Naloxone, also known as Narcan, is defined by the National Institute on Drug Abuse as a drug that reverses opioid overdose.
The resolution, drafted by senior SGA Senator Emily Butters, argues that Narcan and resources on proper administration should be available in all on-campus residence halls. Butters said her inspiration for the resolution stemmed from an opinion article published by The Breeze addressing the topic of naloxone in residence halls.
“I really liked the idea of promoting that Narcan should be more accessible on campus,” Butters said. “I wanted to both start a conversation and also provide that we should be doing something about it.”
Butters said she believes residence halls are an ideal location for naloxone since they’re open at night.
Although the SGA resolution passed, the question of how naloxone would be accessible remains an issue.

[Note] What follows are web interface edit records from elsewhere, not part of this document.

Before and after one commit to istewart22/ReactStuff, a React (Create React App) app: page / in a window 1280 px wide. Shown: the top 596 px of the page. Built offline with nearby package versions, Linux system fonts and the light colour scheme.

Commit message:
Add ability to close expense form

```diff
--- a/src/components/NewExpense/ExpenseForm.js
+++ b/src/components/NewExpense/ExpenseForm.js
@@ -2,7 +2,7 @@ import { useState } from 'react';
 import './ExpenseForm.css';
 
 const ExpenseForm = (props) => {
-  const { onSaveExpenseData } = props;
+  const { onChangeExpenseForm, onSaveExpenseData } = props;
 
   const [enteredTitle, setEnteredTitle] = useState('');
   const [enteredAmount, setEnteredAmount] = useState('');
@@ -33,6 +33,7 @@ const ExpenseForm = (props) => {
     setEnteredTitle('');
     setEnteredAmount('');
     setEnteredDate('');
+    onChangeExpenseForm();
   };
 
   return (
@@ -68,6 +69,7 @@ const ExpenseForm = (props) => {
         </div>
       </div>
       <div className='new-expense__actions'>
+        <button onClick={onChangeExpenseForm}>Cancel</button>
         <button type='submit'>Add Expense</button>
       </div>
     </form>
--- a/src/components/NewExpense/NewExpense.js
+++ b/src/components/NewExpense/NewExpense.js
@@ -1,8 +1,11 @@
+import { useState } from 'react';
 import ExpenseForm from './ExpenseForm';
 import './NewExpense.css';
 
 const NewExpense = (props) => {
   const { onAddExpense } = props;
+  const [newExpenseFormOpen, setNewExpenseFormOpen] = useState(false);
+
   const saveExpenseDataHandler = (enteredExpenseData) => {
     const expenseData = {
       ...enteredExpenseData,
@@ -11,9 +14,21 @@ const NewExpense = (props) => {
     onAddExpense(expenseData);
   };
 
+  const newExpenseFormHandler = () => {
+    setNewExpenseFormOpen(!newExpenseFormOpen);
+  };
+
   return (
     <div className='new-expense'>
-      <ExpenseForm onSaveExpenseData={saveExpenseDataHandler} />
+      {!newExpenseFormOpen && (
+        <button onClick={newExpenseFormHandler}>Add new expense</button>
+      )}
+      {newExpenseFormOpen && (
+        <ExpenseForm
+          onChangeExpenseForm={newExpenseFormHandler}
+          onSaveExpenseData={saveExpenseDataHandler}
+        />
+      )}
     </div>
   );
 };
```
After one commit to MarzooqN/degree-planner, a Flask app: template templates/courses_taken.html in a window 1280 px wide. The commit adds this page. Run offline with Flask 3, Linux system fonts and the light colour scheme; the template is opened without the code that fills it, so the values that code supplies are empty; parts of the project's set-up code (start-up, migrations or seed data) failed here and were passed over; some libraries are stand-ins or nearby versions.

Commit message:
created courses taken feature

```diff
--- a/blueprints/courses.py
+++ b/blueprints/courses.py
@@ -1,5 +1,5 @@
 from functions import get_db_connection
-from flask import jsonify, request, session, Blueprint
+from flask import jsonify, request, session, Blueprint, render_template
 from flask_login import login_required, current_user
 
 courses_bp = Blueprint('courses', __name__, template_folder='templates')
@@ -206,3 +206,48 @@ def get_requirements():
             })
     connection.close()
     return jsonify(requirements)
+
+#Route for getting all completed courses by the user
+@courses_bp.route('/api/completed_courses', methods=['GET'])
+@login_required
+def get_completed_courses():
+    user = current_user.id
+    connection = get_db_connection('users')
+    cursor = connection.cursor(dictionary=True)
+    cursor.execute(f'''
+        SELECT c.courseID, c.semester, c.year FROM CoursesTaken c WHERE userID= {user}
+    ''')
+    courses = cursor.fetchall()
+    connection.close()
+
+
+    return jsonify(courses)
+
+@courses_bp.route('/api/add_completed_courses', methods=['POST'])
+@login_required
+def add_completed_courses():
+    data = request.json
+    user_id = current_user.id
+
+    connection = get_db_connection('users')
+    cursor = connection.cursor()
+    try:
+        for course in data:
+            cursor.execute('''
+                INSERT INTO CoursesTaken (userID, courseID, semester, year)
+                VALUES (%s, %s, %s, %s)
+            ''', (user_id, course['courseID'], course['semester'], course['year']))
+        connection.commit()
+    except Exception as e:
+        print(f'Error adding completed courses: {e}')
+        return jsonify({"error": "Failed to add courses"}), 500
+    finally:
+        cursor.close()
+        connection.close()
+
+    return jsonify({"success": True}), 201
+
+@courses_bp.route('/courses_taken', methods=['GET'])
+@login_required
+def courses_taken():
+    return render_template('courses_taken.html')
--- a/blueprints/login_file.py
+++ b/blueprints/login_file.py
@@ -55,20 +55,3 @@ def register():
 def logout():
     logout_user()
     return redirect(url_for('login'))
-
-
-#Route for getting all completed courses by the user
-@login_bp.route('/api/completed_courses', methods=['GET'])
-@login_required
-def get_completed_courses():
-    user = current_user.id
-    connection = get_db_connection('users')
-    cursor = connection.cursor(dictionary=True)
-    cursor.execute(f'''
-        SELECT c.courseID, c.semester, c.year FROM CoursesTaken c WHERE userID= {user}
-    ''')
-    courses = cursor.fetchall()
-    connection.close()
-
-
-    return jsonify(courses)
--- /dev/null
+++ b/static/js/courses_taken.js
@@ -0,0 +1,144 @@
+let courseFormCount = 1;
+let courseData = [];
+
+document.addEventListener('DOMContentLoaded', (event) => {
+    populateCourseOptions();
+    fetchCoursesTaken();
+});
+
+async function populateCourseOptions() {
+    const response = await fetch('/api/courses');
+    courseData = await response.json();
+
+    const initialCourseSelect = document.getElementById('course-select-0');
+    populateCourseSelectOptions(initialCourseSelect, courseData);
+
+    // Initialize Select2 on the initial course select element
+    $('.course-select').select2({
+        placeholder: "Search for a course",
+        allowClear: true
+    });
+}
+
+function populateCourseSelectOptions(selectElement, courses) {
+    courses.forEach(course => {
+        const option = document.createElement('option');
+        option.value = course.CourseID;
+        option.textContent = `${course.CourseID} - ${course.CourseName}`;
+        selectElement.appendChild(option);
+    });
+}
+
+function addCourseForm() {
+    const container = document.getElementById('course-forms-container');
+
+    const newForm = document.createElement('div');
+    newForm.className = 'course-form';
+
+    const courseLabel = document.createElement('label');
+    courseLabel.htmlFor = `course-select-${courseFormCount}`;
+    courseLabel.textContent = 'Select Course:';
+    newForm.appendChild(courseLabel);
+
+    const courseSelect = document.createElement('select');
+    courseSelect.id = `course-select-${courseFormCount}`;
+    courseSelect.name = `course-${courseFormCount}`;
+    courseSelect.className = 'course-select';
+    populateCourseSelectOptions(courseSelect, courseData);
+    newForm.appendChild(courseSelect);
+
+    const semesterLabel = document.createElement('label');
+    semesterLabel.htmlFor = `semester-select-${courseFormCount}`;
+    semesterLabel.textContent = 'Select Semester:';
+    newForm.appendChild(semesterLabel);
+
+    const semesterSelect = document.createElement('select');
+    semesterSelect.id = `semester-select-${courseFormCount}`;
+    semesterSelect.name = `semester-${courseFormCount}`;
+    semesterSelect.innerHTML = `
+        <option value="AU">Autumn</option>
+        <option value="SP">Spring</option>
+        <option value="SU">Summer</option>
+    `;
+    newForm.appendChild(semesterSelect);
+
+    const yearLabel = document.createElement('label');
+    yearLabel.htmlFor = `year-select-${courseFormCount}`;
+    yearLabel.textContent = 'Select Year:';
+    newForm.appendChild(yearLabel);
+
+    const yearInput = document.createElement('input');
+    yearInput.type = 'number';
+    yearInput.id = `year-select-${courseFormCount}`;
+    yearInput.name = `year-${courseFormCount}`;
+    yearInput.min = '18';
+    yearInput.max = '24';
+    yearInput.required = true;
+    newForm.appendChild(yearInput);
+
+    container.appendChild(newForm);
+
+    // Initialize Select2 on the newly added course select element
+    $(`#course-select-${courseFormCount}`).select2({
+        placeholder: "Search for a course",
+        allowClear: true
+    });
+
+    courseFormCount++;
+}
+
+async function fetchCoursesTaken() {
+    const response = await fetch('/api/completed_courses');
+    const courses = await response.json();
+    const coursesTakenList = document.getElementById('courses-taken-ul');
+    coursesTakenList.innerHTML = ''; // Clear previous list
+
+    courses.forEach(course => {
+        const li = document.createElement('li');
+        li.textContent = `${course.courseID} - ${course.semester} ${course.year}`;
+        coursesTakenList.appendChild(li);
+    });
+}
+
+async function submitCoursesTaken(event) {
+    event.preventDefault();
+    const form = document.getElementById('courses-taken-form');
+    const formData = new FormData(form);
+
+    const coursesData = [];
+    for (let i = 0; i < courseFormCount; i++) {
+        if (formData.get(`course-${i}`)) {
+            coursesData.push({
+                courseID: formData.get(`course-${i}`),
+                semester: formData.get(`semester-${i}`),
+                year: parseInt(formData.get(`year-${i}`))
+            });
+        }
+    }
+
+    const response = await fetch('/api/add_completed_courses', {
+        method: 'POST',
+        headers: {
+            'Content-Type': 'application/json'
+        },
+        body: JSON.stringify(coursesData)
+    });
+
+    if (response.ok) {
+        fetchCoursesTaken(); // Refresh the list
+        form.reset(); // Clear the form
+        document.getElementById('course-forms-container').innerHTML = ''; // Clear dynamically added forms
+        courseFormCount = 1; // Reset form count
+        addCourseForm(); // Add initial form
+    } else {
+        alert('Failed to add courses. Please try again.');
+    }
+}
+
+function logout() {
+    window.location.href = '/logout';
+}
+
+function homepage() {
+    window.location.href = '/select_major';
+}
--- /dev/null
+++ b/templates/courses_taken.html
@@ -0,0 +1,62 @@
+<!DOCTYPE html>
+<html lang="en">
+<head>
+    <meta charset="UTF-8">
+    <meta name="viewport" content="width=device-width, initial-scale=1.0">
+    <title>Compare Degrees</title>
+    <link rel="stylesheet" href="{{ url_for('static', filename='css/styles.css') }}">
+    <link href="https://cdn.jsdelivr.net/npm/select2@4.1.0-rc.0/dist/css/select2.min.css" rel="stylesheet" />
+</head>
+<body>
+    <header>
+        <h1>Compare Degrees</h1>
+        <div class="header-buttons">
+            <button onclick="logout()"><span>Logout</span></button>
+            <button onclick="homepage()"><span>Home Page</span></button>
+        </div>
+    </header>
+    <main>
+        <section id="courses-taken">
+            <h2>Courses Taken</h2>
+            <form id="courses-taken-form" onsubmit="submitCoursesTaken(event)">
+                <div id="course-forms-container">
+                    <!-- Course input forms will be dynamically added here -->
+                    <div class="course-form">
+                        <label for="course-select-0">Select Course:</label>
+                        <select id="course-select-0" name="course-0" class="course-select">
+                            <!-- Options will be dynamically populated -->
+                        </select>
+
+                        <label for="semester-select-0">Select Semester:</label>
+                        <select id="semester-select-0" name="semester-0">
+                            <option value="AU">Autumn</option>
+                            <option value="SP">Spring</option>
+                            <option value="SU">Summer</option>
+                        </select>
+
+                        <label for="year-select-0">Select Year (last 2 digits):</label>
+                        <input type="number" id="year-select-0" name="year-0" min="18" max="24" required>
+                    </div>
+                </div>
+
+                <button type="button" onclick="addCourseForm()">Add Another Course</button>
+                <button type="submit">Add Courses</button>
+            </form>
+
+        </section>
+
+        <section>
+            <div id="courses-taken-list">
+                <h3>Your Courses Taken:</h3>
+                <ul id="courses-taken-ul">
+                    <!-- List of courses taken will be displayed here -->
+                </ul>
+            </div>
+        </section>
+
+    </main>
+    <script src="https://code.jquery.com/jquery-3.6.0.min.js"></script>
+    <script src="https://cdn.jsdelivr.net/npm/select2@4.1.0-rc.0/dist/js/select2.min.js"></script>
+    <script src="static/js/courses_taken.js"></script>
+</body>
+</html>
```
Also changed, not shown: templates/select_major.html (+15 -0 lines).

Butters said she believes it’s best to leave the decision up to JMU.
While drafting the resolution, Butters received help from her peers to refine the resolution’s wording, including Student Body President Shawdee Bakhtiari and senior Melody Haak, SGA’s communications committee chair.
Bakhtiari said SGA strives to fulfill the needs identified by SGA members and destigmatize the potential struggles of JMU community members.
“As a college campus, through student leadership and administration, we have a responsibility to uphold the safety of our students and our community,” Bakhtiari said, “and so I think that is a really big proponent of [the resolution]. The more resources, the better.”
JMU to increase awareness and opportunities
Butters said she met with Kristina Blyer, associate vice president for health and well-being, after the resolution’s passage. Butters said Blyer spoke of strides being made to train students and JMU police officers in Narcan administration.
In an email to The Breeze, Blyer said there’s been hesitation to implement naloxone in residence halls since not all resident advisers (RAs) may feel comfortable with administering the drug. However, Blyer said all JMU police officers carry and have been trained in administering naloxone.
In her email, Blyer identified other campus-wide efforts, including a new student-run organization. Blyer said she worked with the Virginia Department of Health (VDH) to provide two on-campus Narcan trainings, called Revive!, last Fall. Blyer credited Emma Ashley, a JMU student, in assisting her with Revive! and in creating a student organization “whose mission is to continue Narcan training for students.”
Blyer wrote of Revive!’s current objective to begin providing training to students this spring. These trainings are available to all students and groups, Blyer said.
“Students should have the option to be trained in Narcan and have a resource to get it if they want to,” Butters said.
Blyer said Revive! will be advised by Anne Brenneman, director of the University Health Center (UHC). Brenneman and student members have been trained by VDH in the administration and teaching of administration of naloxone.
“We have been working with other student leaders and made significant progress in increasing access to Narcan on campus,” Blyer wrote. “We feel this is a concern that everyone can buy into and we can work together to save lives.”
Both Butters and Bakhtiari voiced their support for these efforts.
“Allowing those resources and … creating those spaces for people who may not be well-versed in healthcare … is a great opportunity,” Bakhtiari said. “It’s a really great step forward.”